Terrorism Insurance: What brokers need to know and why?

This year has seen a massive surge in terrorist attacks, with a reported 1000 incidents in the first seven months of 2016.  Excluding 9/11, the average cost of terrorism between 2000 and 2012 was US$12 billion with the latest statistics up to 2014 placing global terror related costs at US$52.9bn.

Australia’s geographic distance from the rest of the world has always provided a sense of comfort but Martin Place reminded us that we are not immune to terrorism. We have experienced three onshore attacks and six disrupted plots in the last four years which has certainly made businesses concerned about terror related risk.

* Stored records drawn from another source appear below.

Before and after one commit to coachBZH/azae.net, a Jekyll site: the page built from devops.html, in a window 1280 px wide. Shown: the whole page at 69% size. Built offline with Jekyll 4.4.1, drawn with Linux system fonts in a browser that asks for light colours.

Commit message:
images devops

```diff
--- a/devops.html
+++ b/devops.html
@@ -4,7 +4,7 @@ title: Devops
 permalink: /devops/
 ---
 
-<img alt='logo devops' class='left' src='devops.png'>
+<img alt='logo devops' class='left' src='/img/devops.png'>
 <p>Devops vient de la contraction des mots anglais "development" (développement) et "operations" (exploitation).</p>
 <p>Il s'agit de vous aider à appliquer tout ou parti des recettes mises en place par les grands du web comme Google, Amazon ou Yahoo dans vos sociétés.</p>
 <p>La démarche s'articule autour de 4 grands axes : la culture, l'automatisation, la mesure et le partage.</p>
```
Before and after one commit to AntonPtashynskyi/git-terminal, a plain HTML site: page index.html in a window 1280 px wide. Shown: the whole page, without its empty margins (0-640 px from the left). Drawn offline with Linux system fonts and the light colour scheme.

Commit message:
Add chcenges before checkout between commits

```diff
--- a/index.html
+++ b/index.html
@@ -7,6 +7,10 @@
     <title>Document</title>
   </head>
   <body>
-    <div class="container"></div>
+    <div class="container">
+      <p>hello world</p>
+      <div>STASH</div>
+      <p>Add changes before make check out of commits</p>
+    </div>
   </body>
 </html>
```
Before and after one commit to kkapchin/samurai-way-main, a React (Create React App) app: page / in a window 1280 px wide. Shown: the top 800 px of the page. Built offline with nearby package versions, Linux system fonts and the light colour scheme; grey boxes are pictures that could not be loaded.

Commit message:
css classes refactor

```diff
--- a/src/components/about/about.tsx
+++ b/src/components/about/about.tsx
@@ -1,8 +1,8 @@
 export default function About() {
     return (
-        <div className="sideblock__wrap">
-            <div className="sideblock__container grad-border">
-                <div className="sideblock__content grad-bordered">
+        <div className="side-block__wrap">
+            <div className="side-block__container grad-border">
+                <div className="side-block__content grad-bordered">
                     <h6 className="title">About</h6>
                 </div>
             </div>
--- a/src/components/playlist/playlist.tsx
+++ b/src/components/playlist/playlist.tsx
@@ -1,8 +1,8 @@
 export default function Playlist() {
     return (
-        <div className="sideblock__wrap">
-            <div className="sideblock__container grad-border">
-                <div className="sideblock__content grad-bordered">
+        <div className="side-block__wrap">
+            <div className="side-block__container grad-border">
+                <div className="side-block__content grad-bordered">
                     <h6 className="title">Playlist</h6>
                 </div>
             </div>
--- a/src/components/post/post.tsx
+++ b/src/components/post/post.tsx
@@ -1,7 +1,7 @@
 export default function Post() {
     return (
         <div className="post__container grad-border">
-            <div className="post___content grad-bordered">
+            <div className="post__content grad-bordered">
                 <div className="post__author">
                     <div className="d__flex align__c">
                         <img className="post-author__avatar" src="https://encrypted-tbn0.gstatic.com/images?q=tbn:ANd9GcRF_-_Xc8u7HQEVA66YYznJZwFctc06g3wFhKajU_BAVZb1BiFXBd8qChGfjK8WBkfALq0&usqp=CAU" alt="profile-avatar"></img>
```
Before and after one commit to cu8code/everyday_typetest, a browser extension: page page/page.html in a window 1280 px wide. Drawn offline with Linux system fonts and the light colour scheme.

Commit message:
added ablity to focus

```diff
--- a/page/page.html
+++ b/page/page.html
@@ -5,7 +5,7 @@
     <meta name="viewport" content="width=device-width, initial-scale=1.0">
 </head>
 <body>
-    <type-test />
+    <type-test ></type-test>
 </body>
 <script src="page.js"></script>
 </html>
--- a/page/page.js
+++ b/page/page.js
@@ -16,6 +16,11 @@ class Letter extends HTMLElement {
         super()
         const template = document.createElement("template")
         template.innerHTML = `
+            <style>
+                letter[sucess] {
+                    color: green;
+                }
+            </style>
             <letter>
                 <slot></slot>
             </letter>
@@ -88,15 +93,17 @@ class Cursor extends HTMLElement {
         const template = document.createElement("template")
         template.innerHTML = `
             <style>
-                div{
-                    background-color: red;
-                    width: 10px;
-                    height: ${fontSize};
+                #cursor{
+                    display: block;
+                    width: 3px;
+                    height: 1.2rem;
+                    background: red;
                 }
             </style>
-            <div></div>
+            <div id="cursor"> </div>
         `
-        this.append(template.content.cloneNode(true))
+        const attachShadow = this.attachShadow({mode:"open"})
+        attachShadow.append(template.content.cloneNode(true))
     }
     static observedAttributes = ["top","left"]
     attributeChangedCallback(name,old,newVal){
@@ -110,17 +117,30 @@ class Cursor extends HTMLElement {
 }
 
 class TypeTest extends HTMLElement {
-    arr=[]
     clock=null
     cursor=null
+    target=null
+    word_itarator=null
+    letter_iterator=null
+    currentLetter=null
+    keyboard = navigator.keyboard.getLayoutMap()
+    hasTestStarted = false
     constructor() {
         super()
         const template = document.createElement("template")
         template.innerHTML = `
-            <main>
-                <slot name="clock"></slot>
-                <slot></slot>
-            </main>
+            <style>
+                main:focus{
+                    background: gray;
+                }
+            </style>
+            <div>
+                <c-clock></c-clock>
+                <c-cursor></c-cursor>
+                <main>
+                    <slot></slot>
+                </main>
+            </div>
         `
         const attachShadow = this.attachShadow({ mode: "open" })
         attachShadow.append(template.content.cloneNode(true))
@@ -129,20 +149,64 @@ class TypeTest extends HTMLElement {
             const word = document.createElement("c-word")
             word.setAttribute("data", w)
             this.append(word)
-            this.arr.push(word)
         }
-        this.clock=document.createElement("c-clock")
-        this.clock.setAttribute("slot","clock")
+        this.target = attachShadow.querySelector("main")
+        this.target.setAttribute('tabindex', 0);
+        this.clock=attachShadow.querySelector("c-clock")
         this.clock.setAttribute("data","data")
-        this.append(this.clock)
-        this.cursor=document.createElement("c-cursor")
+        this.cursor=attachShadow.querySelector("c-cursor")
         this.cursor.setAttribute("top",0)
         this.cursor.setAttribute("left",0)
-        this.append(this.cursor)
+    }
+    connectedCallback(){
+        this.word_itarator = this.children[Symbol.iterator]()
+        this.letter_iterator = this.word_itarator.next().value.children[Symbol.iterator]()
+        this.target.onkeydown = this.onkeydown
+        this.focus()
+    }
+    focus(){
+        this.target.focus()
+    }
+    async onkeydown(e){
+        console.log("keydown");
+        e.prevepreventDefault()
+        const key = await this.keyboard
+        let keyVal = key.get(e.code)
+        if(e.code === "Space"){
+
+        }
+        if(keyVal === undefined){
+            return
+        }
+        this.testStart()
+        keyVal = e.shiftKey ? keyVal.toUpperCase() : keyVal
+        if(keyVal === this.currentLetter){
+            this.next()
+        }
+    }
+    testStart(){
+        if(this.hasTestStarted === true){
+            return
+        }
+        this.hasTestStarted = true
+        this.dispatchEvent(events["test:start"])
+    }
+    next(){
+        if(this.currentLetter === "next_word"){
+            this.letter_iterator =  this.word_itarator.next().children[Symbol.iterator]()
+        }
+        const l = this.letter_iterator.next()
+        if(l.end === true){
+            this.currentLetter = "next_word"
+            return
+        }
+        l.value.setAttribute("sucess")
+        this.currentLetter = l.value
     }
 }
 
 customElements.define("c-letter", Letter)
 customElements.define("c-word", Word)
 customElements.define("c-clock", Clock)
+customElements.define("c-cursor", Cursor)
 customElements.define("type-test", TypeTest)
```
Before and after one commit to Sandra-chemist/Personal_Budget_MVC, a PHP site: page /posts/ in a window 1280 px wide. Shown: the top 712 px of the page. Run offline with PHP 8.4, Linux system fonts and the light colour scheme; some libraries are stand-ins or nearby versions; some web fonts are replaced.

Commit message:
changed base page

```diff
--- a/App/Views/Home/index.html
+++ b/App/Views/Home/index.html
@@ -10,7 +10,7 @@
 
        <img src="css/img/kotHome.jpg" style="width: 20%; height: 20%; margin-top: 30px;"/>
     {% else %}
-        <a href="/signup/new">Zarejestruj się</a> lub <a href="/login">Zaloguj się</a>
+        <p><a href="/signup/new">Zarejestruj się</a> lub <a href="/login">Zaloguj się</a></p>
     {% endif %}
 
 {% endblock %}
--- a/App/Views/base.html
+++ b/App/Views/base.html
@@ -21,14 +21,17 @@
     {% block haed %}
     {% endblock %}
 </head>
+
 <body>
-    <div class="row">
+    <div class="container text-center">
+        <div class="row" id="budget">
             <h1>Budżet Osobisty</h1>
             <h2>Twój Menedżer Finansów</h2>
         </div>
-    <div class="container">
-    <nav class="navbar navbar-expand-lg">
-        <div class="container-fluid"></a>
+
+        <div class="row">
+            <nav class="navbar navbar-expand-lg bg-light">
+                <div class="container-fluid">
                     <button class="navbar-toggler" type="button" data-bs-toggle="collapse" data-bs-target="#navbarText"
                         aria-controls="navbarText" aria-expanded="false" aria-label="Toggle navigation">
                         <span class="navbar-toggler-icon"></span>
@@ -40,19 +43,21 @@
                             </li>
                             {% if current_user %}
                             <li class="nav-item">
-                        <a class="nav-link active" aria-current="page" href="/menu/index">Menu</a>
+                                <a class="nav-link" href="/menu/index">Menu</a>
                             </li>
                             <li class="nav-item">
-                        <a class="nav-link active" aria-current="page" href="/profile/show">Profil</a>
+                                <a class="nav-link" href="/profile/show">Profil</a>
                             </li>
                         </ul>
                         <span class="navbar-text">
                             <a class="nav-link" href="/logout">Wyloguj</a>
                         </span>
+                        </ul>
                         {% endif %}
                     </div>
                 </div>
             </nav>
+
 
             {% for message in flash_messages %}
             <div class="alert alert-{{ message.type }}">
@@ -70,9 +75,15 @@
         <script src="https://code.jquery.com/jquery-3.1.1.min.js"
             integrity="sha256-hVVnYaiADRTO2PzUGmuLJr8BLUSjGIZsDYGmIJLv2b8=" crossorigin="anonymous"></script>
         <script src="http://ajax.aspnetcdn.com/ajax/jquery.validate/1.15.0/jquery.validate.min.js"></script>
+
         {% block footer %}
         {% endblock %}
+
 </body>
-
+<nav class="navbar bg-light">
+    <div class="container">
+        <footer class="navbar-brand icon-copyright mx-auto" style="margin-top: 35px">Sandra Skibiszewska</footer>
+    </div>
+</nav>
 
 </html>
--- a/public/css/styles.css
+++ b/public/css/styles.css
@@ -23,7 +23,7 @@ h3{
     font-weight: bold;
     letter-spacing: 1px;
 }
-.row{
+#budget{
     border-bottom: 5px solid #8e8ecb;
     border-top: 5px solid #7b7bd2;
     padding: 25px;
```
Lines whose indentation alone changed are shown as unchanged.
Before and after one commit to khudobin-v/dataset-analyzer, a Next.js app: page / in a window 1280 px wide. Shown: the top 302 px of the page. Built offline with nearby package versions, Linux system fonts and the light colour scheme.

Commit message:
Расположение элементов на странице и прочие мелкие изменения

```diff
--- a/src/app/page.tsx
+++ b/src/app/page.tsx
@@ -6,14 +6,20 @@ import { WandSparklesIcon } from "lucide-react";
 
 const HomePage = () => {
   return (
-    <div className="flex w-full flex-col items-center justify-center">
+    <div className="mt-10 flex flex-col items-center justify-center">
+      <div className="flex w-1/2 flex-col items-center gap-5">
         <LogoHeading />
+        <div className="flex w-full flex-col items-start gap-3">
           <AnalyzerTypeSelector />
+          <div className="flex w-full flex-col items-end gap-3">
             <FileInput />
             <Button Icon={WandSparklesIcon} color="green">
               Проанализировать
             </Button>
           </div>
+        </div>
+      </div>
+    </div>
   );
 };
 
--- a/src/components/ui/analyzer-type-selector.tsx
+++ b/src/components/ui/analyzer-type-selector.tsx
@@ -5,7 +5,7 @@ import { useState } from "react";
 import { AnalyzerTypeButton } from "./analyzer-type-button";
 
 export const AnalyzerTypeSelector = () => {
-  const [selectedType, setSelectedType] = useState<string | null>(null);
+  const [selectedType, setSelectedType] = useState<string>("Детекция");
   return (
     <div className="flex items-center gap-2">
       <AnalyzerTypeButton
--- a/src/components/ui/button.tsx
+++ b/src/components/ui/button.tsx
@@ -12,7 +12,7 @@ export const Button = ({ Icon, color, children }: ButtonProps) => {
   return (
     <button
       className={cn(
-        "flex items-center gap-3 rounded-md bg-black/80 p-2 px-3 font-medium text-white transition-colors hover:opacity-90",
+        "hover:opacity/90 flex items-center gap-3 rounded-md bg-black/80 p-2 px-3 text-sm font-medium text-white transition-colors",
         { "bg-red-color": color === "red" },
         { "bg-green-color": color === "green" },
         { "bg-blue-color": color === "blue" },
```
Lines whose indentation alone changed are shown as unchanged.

Stella Pruscino, Senior Placement Broker at Willis Tower Watson and terrorism insurance expert says: “Other than Martin Place there has been no economic cost to clients or insurers in Australia but there is certainly the need for greater understanding and awareness across the broad spectrum of the industry and in turn the insurance customer. Clients are seeking to gain a deeper level of knowledge on how their business can be affected by an event, regardless of whether it’s a Declared Terrorist Incident or not. The rise of global incidents and their need for greater understanding of where they are positioned from an exposure perspective is the driving force.”

“As brokers our duty of responsibility to our clients is to understand new and emerging risks such as terrorism and how incidents can impact their business.  Clients are starting to question if they’re covered and what they are covered for and what the Terrorism Exclusion means in their wording.”

Businesses directly targeted by the events are not the only ones impacted, the ensuing economic loss can be devastating to all business owners in the city or country. The attack itself may cause property and casualty loss, but the less apparent and longer economic consequence is the loss of valuable customer base. Understanding the impact of these losses overseas will enable an Australian broker to start discussions with their clients about how they would navigate through the same type of incident.

Pruscino explains: “For clients who have operations or customers and/or suppliers in overseas locations it is important to understand if there is a local Reinsurance Pool in those Countries and how their pool would respond to an event in that Country. For those Countries that do not have a Pool, what standalone terrorism insurance options are available and how would that tie into the Australian based policies.”

“Brokers need to acquaint themselves with [the Terrorism Insurance Act 2003] either through their own research into [it] or through a professional course, the greater the knowledge, the better versed brokers will be to have a discussion with their clients. Brokers should also work with their clients to review their existing Risk Management Plans to take into account physical security and people risk at their locations.”

Basis risk controls include:

  • security plans
  • critical incident plans
  • trauma response plans
  • evacuation procedures
  • lockdown procedures.

In order to understand insurance gaps, brokers must obtain a clearer understanding of how the Terrorism Insurance Act 2003 will relate to their client’s business and what will be the outcome for them in the case of a Declared Terrorist Incident, that is:

  • Is there a policy in place that would respond?
  • Does the client have claim for loss?
  • Is it an eligible contract?
  • Does the contract contain a terrorism exclusion?
  • Does the ownership rule apply?
  • Is it an exclusion under the Act?

The common misconception is that everything is covered from a property, business interruption and liability perspective. The Australian Reinsurance Pool Corporation (ARPC) provides some of the broadest coverage compared to other Pools but it is by no means a complete catch up for exposures.

“An example close to home is that of Lindt Café siege in Sydney in 2014 which brought to light the number of businesses that were affected by prevention of access when a large section of the city was cordoned off with less than half of the affected businesses having prevention of access cover,” Pruscino says.

Once brokers understand the particular exposure that their client has (and this will vary from client to client and industry to industry) they will be in a stronger position to have discussions with Insurers as to what type of products are available as an offering to their client be they traditional policies that can be extended or bespoke offerings such as:

  • political risk/violence
  • kidnap and ransom
  • standalone terrorism – property or liability
  • impairment of access
  • active shooter
  • active assailant
  • loss of attraction
  • cyber.

Hear more from Stella Pruscino and Mike Pennell, Chief Underwriting Officer, ARPC at the 2016 NIBA Convention, 11-13 September in Melbourne. Register now for the convention here.